Control, played by John Hurt, has five suspects in mind and turns the search over to his faithful right-hand man George Smiley, who must stealthily work under the radar with just a handful of trusted men to track down the culprit.
Like a chess game, Smiley, played by an inscrutable Gary Oldman, must outwit the so-called Tailor (Academy Award winner Colin Firth), Tinker (Toby Jones) and Soldier (Ciaran Hinds) while keeping the rogue agent (Tom Hardy) alive.
The script's minimal dialogue highlights Alfredson's indulgence in visual detail in a film set for the most part indoors in the warren of corridors at the MI6 headquarters in London as well as safe houses in Istanbul and Turkey.

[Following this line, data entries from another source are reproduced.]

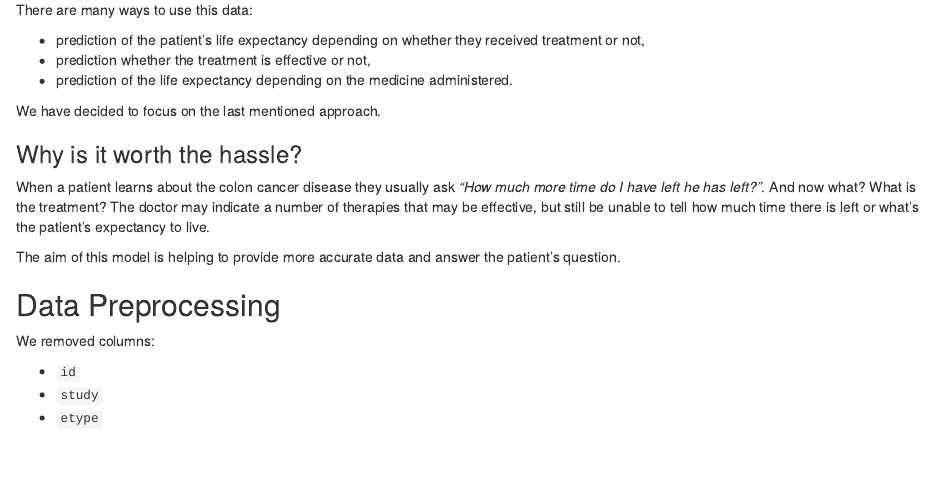
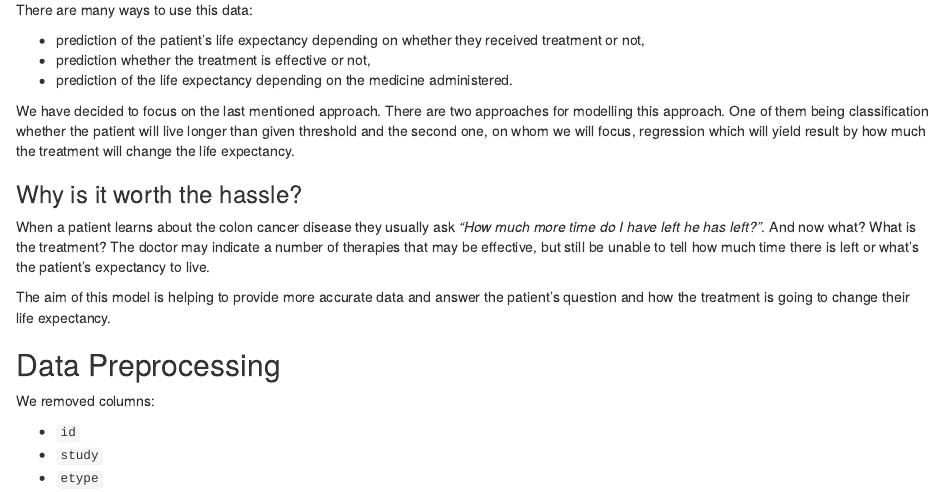
Before and after one commit to aleksandramiesiac/UpliftModelling_Iml_team4, an R Markdown document (04-story-uplift-modelling.Rmd): the page in a window 1100 px wide, from 1890 px down. Rendered offline with R 4.5, knitr and Pandoc, with nearby package versions.

Commit message:
Updated modelling ideas.

```diff
--- a/04-story-uplift-modelling.Rmd
+++ b/04-story-uplift-modelling.Rmd
@@ -133,13 +133,13 @@ There are many ways to use this data:
 - prediction whether the treatment is effective or not,
 - prediction of the life expectancy depending on the medicine administered.
 
-We have decided to focus on the last mentioned approach.
+We have decided to focus on the last mentioned approach. There are two approaches for modelling this approach. One of them being classification whether the patient will live longer than given threshold and the second one, on whom we will focus, regression which will yield result by how much the treatment will change the life expectancy.
 
 
 ### Why is it worth the hassle?
 When a patient learns about the colon cancer disease they usually ask *"How much more time do I have left he has left?"*. And now what? What is the treatment? The doctor may indicate a number of therapies that may be effective, but still be unable to tell how much time there is left or what's the patient's expectancy to live.
 
-The aim of this model is helping to provide more accurate data and answer the patient's question.
+The aim of this model is helping to provide more accurate data and answer the patient's question and how the treatment is going to change their life expectancy.
 
 
 ## Data Preprocessing
```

As well as working closely with le Carre, a former MI5 and MI6 officer, the scriptwriters consulted with other agents who were reportedly "touched" by the film, which critics have already tipped to win Venice's Golden Lion award.

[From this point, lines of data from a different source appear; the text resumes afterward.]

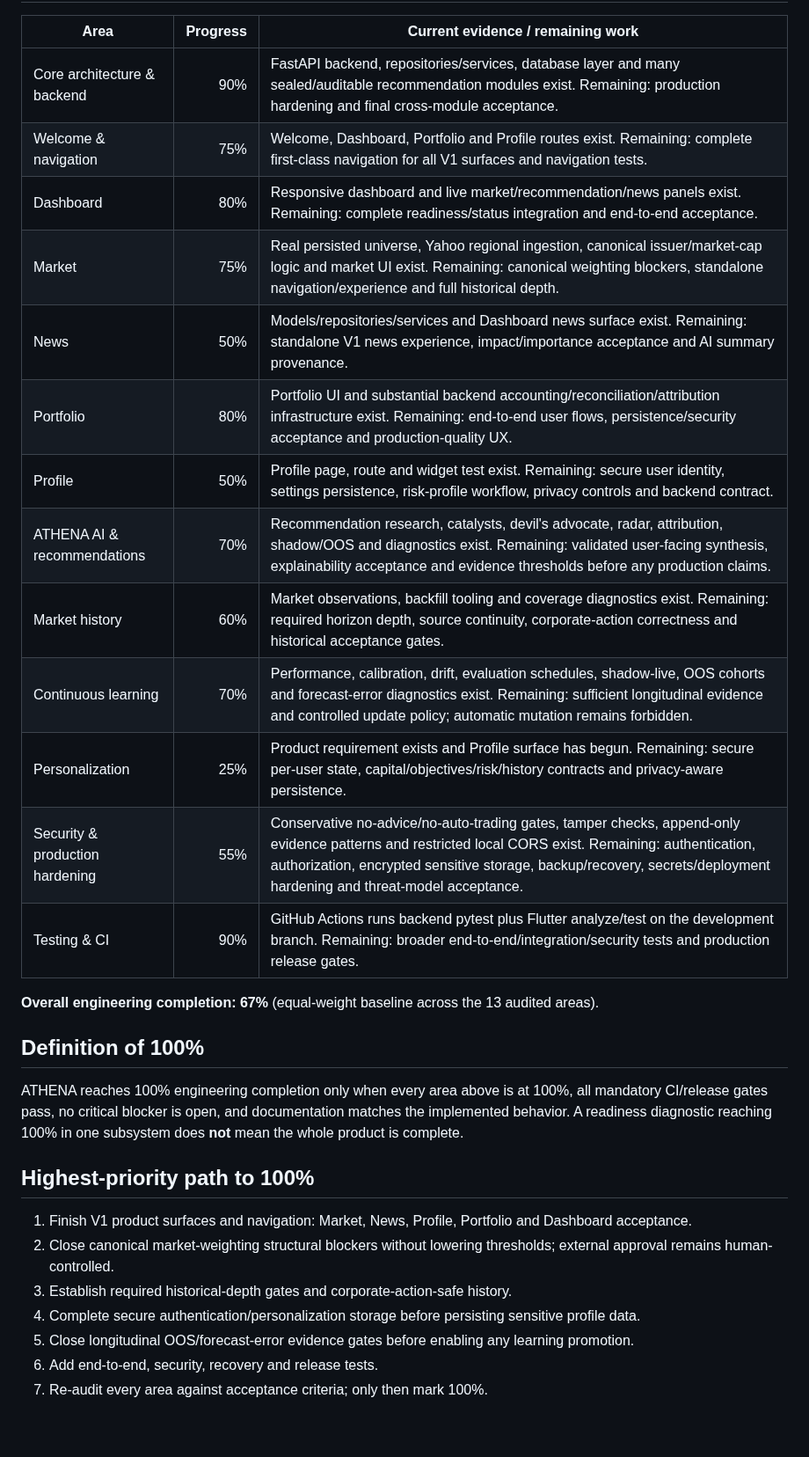
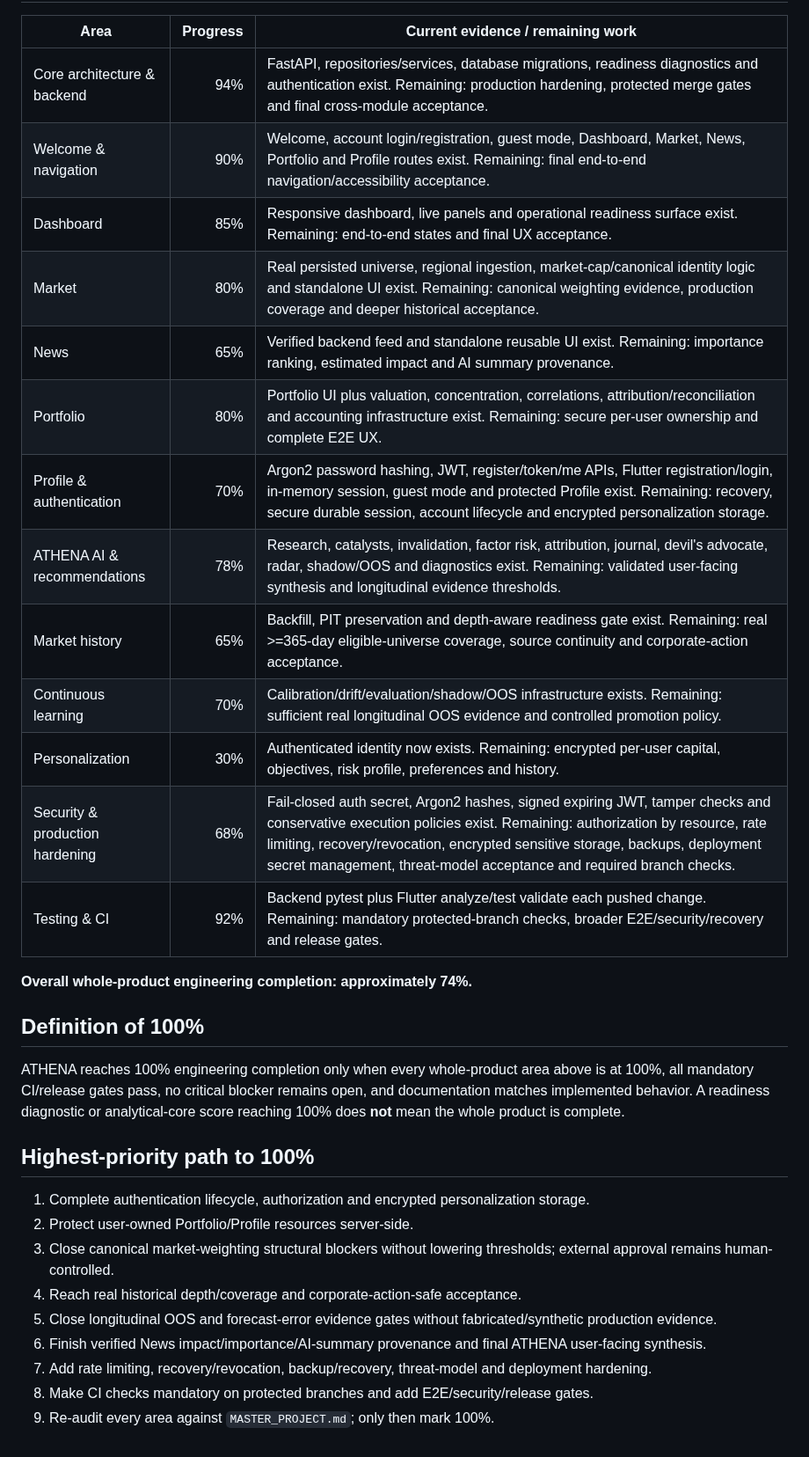
Before and after one commit to antoniomartinalbacetepresa-web/athena-platfotm, a Markdown page: docs/ROADMAP.md, the part around one of its changes. Shown at 88% size. GitHub-like rendering.

Commit message:
Refresh ATHENA audited completion roadmap

```diff
--- a/docs/ROADMAP.md
+++ b/docs/ROADMAP.md
@@ -18,32 +45,34 @@ Percentages are conservative engineering estimates. They may move down if an aud
 
 | Area | Progress | Current evidence / remaining work |
 | --- | ---: | --- |
-| Core architecture & backend | 90% | FastAPI backend, repositories/services, database layer and many sealed/auditable recommendation modules exist. Remaining: production hardening and final cross-module acceptance. |
-| Welcome & navigation | 75% | Welcome, Dashboard, Portfolio and Profile routes exist. Remaining: complete first-class navigation for all V1 surfaces and navigation tests. |
-| Dashboard | 80% | Responsive dashboard and live market/recommendation/news panels exist. Remaining: complete readiness/status integration and end-to-end acceptance. |
-| Market | 75% | Real persisted universe, Yahoo regional ingestion, canonical issuer/market-cap logic and market UI exist. Remaining: canonical weighting blockers, standalone navigation/experience and full historical depth. |
-| News | 50% | Models/repositories/services and Dashboard news surface exist. Remaining: standalone V1 news experience, impact/importance acceptance and AI summary provenance. |
-| Portfolio | 80% | Portfolio UI and substantial backend accounting/reconciliation/attribution infrastructure exist. Remaining: end-to-end user flows, persistence/security acceptance and production-quality UX. |
-| Profile | 50% | Profile page, route and widget test exist. Remaining: secure user identity, settings persistence, risk-profile workflow, privacy controls and backend contract. |
-| ATHENA AI & recommendations | 70% | Recommendation research, catalysts, devil's advocate, radar, attribution, shadow/OOS and diagnostics exist. Remaining: validated user-facing synthesis, explainability acceptance and evidence thresholds before any production claims. |
-| Market history | 60% | Market observations, backfill tooling and coverage diagnostics exist. Remaining: required horizon depth, source continuity, corporate-action correctness and historical acceptance gates. |
-| Continuous learning | 70% | Performance, calibration, drift, evaluation schedules, shadow-live, OOS cohorts and forecast-error diagnostics exist. Remaining: sufficient longitudinal evidence and controlled update policy; automatic mutation remains forbidden. |
-| Personalization | 25% | Product requirement exists and Profile surface has begun. Remaining: secure per-user state, capital/objectives/risk/history contracts and privacy-aware persistence. |
-| Security & production hardening | 55% | Conservative no-advice/no-auto-trading gates, tamper checks, append-only evidence patterns and restricted local CORS exist. Remaining: authentication, authorization, encrypted sensitive storage, backup/recovery, secrets/deployment hardening and threat-model acceptance. |
-| Testing & CI | 90% | GitHub Actions runs backend pytest plus Flutter analyze/test on the development branch. Remaining: broader end-to-end/integration/security tests and production release gates. |
+| Core architecture & backend | 94% | FastAPI, repositories/services, database migrations, readiness diagnostics and authentication exist. Remaining: production hardening, protected merge gates and final cross-module acceptance. |
+| Welcome & navigation | 90% | Welcome, account login/registration, guest mode, Dashboard, Market, News, Portfolio and Profile routes exist. Remaining: final end-to-end navigation/accessibility acceptance. |
+| Dashboard | 85% | Responsive dashboard, live panels and operational readiness surface exist. Remaining: end-to-end states and final UX acceptance. |
+| Market | 80% | Real persisted universe, regional ingestion, market-cap/canonical identity logic and standalone UI exist. Remaining: canonical weighting evidence, production coverage and deeper historical acceptance. |
+| News | 65% | Verified backend feed and standalone reusable UI exist. Remaining: importance ranking, estimated impact and AI summary provenance. |
+| Portfolio | 80% | Portfolio UI plus valuation, concentration, correlations, attribution/reconciliation and accounting infrastructure exist. Remaining: secure per-user ownership and complete E2E UX. |
+| Profile & authentication | 70% | Argon2 password hashing, JWT, register/token/me APIs, Flutter registration/login, in-memory session, guest mode and protected Profile exist. Remaining: recovery, secure durable session, account lifecycle and encrypted personalization storage. |
+| ATHENA AI & recommendations | 78% | Research, catalysts, invalidation, factor risk, attribution, journal, devil's advocate, radar, shadow/OOS and diagnostics exist. Remaining: validated user-facing synthesis and longitudinal evidence thresholds. |
+| Market history | 65% | Backfill, PIT preservation and depth-aware readiness gate exist. Remaining: real >=365-day eligible-universe coverage, source continuity and corporate-action acceptance. |
+| Continuous learning | 70% | Calibration/drift/evaluation/shadow/OOS infrastructure exists. Remaining: sufficient real longitudinal OOS evidence and controlled promotion policy. |
+| Personalization | 30% | Authenticated identity now exists. Remaining: encrypted per-user capital, objectives, risk profile, preferences and history. |
+| Security & production hardening | 68% | Fail-closed auth secret, Argon2 hashes, signed expiring JWT, tamper checks and conservative execution policies exist. Remaining: authorization by resource, rate limiting, recovery/revocation, encrypted sensitive storage, backups, deployment secret management, threat-model acceptance and required branch checks. |
+| Testing & CI | 92% | Backend pytest plus Flutter analyze/test validate each pushed change. Remaining: mandatory protected-branch checks, broader E2E/security/recovery and release gates. |
 
-**Overall engineering completion: 67%** (equal-weight baseline across the 13 audited areas).
+**Overall whole-product engineering completion: approximately 74%.**
 
 ## Definition of 100%
 
-ATHENA reaches 100% engineering completion only when every area above is at 100%, all mandatory CI/release gates pass, no critical blocker is open, and documentation matches the implemented behavior. A readiness diagnostic reaching 100% in one subsystem does **not** mean the whole product is complete.
+ATHENA reaches 100% engineering completion only when every whole-product area above is at 100%, all mandatory CI/release gates pass, no critical blocker remains open, and documentation matches implemented behavior. A readiness diagnostic or analytical-core score reaching 100% does **not** mean the whole product is complete.
 
 ## Highest-priority path to 100%
 
-1. Finish V1 product surfaces and navigation: Market, News, Profile, Portfolio and Dashboard acceptance.
-2. Close canonical market-weighting structural blockers without lowering thresholds; external approval remains human-controlled.
-3. Establish required historical-depth gates and corporate-action-safe history.
-4. Complete secure authentication/personalization storage before persisting sensitive profile data.
-5. Close longitudinal OOS/forecast-error evidence gates before enabling any learning promotion.
-6. Add end-to-end, security, recovery and release tests.
-7. Re-audit every area against acceptance criteria; only then mark 100%.
+1. Complete authentication lifecycle, authorization and encrypted personalization storage.
+2. Protect user-owned Portfolio/Profile resources server-side.
+3. Close canonical market-weighting structural blockers without lowering thresholds; external approval remains human-controlled.
+4. Reach real historical depth/coverage and corporate-action-safe acceptance.
+5. Close longitudinal OOS and forecast-error evidence gates without fabricated/synthetic production evidence.
+6. Finish verified News impact/importance/AI-summary provenance and final ATHENA user-facing synthesis.
+7. Add rate limiting, recovery/revocation, backup/recovery, threat-model and deployment hardening.
+8. Make CI checks mandatory on protected branches and add E2E/security/release gates.
+9. Re-audit every area against `MASTER_PROJECT.md`; only then mark 100%.
```
Also changed, not shown: other parts of docs/ROADMAP.md (+28 -1 lines).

The extra scenes added to the novel's plot came from true MI5 stories including a riotous party that had to be broken up by the police, the cast said at a press conference ahead of the film's world premiere on Monday evening.
Benedict Cumberbatch, who plays a younger intelligence officer who loyally helps track down the mole for Smiley, said "Tinker, Tailor" moved beyond its cold war narrative to explore the universal themes of alienation and sacrifice.
"The film is an essay on being male in an isolating workplace, of the loneliness of that world - and all you're left with is the trust of your colleagues and your morality," he said.
Male loneliness is also key to Todd Solondz's excellent superb new film "Dark Horse," starring Justin Bartha, Selma Blair, Mia Farrow, Zachary Booth and Christopher Walken, and premiering in the floating city on Monday as well.
To the surprise of his cult fans, the US director - of "Welcome to the Dollhouse," "Happiness" and "Life During Wartime" fame - tempered his trademark biting humour with compassion, tenderness and a touch of redemption.
The dark comedy tells the tale of 30-something Abe, who still lives with his parents and clings to his adolescence, rejecting adult responsibilities in favour of expanding his cherished collection of toys and action figures.
A college drop-out who argues incessantly with his father and is coddled by his mother, the largely friendless Abe grabs the chance for true love when he meets Miranda, a depressed 30-something whose life is in tatters.
Though the overweight Abe energetically throws himself into his new romance, he is unable to create any real intimacy with his betrothed and, tormented by fears and haunted by dark dreams, his life slips quickly towards tragedy.
"It's funny, because as much as it's a comedy of sorts, I don't ever really laugh when I watch it. It's very sorrowful, and there's a melancholy to the experience," Solondz said in Venice after an advance press screening.
The title "Dark Horse," he said, conjures up Abe's untapped potential - "a long shot of sorts, an outsider so to speak" - just one of a generation of men who have failed to make the transition from adolescence to adulthood.
"The character has a collection but, more tellingly, the collection owns him," he said. Such infantalism "is very symptomatic of a consumerist society," where prized objects replace a longed-for intimacy, Solondz said.
Laugh-out-loud scenes mix with moments of quiet despair and compassion to create a poignant and melancholy tale which fulfilled the director's main aim: "to see if I could make a movie without rape, paedophilia or masturbation."